START DATA FOR ANALYSIS

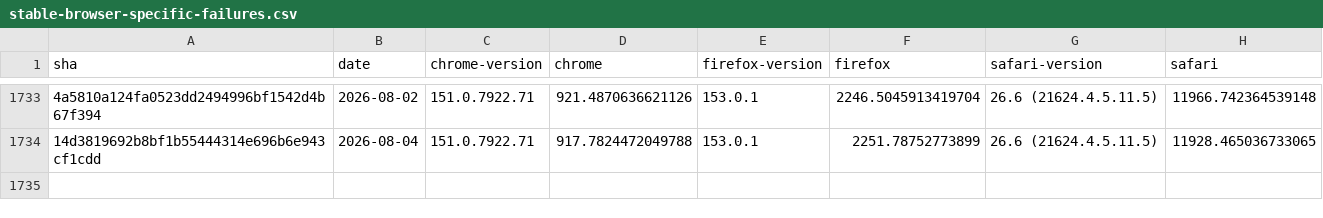
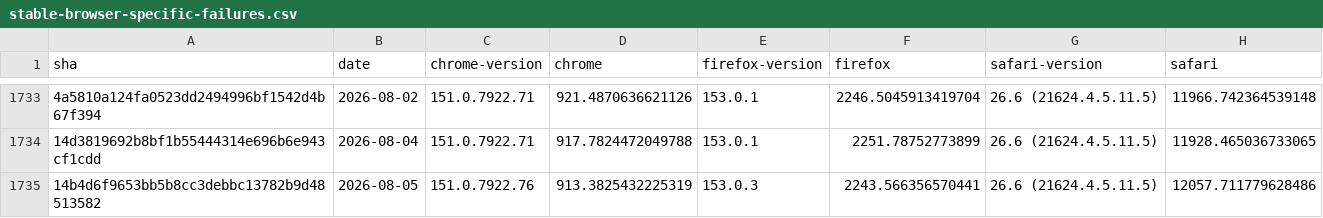
Before and after one commit to cauut121997-create/results-analysis, a CSV file: data/stable-browser-specific-failures.csv, drawn as a sheet; only a part is shown, gaps mark what is left out; the diff names each change by its address in the sheet, - before the commit and + after, or states it on an @@ line.

```diff
--- a/data/stable-browser-specific-failures.csv
+++ b/data/stable-browser-specific-failures.csv
+row 1735: 14b4d6f9653bb5b8cc3debbc13782b9d48513582 | 2026-08-05 | 151.0.7922.76 | 913.3825432225319 | 153.0.3 | 2243.566356570441 | 26.6 (21624.4.5.11.5) | 12057.711779628486
```
Also changed, not shown: data/interop-2025/interop-2025-stable-v2.csv.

END DATA FOR ANALYSIS

WHAT YOU WILL DO. Every line that holds the word "specific" should be copied from the listing.

RESPONSE TO THE EXERCISE.
Before and after one commit to cauut121997-create/results-analysis, a CSV file: data/stable-browser-specific-failures.csv, drawn as a sheet; only a part is shown, gaps mark what is left out; the diff names each change by its address in the sheet, - before the commit and + after, or states it on an @@ line.
--- a/data/stable-browser-specific-failures.csv
+++ b/data/stable-browser-specific-failures.csv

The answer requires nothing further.